By CricketCountry Staff
London: Nov 2, 2011
England spinner Graeme Swann slammed the tainted Pakistan trio Salman Butt, Mohammad Asif and Mohammad Aamer for indulging in malicious activities and bringing bad name to the game.
Swann said in his autobiography ‘The Breaks Are Off’ that the then Pakistan captain, Butt riled him throughout their Test series in 2010 and said ‘aloof and arrogant’ are the best words to describe him.
Butt and Asif were declared guilty to spot-fixing by a London court on Tuesday, while Aamer had reportedly pleaded guilty.
The court is expected to sentence all three up to seven years in prison.
Swann said he had developed a disliking for Butt even before the scandal emerged, and requested the International Cricket Council (ICC) CEO Haroon Lorgat to ban all three cricketers for life.
Swann wrote in his book, "I was irritated when the ICC's anti-corruption tribunal meted out only five-year bans to the trio, with extra terms suspended for Butt and Asif.”
"If that is the level of punishment, what is the deterrent? The problem will never go away unless life bans are handed out. Some made excuses for Amir because he was only 18 when he transgressed. Age can never be an excuse. Amir was playing for his country at full international level and, when you do that, you have to be a grown man,” he wrote.
"The ICC have promoted a zero-tolerance policy on match-fixing yet the length of the bans appeared to have been tailored so they can play again. Well, let them find another game. Tell them to play chess, just keep them away from cricket,” Swann wrote.
"The way Salman Butt carried himself rubbed me up the wrong way. Aloof and arrogant are the best descriptions of him. What made my dismissal of him in the Lord's Test all the more satisfying was that he pompously refused to leave the field despite being bowled.
"We knew the TV replays would confirm his fate and I really enjoyed standing in our huddle taking the mickey out of him."
The England off spinner revealed that nobody from the England team wanted to continue playing in the series.
"It was vile information to digest. The next morning was the most bizarre atmosphere in which I've played international cricket. We just didn't know how to celebrate. None of us spoke to the opposition. We just couldn't wait to get off the field -- we just wanted to wash our hands off the series,” he said.

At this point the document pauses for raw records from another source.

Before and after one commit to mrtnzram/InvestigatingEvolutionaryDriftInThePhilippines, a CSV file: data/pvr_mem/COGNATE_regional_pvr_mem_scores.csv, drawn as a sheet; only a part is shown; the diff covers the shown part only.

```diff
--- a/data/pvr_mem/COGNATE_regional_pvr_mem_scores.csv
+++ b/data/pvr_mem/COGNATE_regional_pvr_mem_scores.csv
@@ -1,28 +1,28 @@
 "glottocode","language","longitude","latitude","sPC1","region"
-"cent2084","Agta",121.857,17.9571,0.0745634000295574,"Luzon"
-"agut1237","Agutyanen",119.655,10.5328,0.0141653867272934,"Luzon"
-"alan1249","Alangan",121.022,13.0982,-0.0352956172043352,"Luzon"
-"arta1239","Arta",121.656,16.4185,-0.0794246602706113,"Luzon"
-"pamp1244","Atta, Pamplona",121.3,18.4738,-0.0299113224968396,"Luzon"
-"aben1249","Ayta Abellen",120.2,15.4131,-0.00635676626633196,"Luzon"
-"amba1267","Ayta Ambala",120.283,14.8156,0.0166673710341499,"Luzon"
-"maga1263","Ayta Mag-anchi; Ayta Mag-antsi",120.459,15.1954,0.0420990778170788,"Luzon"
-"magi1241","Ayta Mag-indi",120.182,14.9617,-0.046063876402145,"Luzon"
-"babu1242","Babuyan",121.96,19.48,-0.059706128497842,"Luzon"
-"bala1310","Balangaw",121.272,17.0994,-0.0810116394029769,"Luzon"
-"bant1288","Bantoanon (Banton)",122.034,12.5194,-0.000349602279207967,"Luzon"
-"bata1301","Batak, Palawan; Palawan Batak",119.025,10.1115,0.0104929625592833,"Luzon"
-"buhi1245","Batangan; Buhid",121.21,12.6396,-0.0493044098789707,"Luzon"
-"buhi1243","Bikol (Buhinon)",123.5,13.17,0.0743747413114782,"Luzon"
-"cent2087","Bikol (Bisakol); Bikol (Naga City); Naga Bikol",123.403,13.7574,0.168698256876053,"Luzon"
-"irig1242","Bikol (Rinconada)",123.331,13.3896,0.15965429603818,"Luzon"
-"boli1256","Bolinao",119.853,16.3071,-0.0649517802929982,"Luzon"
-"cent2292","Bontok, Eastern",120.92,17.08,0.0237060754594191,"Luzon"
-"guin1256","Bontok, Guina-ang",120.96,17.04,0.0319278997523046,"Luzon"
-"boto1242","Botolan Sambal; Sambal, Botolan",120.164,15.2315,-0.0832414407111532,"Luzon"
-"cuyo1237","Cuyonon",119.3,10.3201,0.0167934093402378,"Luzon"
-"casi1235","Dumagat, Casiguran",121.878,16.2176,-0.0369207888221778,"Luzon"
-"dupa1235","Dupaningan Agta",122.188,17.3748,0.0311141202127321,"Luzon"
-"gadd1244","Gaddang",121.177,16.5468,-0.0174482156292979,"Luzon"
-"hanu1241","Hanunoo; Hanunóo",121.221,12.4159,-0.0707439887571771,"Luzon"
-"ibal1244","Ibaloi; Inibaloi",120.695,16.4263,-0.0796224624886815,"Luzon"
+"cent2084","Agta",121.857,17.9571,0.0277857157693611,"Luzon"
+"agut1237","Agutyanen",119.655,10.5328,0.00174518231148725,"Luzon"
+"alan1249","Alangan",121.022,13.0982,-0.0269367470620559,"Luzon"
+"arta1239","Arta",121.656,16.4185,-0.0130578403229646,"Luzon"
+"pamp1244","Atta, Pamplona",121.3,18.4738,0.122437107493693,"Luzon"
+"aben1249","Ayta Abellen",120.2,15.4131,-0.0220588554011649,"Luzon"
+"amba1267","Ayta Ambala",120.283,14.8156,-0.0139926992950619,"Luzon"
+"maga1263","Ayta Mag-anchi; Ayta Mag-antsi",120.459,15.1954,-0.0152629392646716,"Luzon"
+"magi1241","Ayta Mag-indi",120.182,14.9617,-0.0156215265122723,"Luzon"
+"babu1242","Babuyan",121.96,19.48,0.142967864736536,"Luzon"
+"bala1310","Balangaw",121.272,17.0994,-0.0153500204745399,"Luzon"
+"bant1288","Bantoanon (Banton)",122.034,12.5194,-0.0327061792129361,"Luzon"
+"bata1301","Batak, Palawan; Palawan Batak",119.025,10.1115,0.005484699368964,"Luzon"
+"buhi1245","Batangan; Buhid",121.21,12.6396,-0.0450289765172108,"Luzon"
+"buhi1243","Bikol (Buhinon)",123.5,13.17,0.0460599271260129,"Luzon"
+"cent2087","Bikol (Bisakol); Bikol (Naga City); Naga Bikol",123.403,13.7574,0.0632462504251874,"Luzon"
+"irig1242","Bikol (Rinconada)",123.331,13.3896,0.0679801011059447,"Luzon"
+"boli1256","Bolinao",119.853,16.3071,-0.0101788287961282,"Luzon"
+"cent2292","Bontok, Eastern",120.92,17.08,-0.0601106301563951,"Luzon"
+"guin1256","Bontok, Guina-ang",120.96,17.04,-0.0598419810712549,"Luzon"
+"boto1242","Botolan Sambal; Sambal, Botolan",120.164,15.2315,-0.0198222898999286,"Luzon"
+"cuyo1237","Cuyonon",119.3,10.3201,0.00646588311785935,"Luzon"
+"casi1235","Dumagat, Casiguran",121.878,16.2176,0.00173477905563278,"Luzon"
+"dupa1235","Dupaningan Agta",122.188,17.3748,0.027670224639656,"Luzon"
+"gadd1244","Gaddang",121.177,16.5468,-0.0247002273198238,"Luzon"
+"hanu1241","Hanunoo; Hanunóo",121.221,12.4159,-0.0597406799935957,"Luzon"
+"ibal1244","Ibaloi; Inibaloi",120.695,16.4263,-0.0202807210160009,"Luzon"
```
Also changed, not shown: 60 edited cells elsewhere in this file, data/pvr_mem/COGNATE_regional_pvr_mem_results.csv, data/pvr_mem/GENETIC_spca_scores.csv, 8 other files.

"The after-match presentation was held away from the public glare and we just grabbed our winners' medals and cheques and got out of there. Ill-feeling spilled into the one-day series when Pakistan Cricket Board chairman Ijaz Butt accused us of losing the third match for cash.
"It was just so pathetic and offensive. The comments went against everything I stand for as a professional sportsman. You can't go around accusing people with completely unsubstantiated claims. I for one didn't want to play on. I lobbied that we should refuse to play the final two matches of the series because I felt playing them would be kowtowing to this clown."
"Andrew Strauss was of the same opinion prior to his meeting with the ECB and the Professional Cricketers' Association and Eoin Morgan was particularly vehement. We released a team statement expressing our disgust at Butt's comments, while our employers demanded an unreserved apology and retraction. Strauss eventually persuaded us that playing on was the right thing for the good of the world game."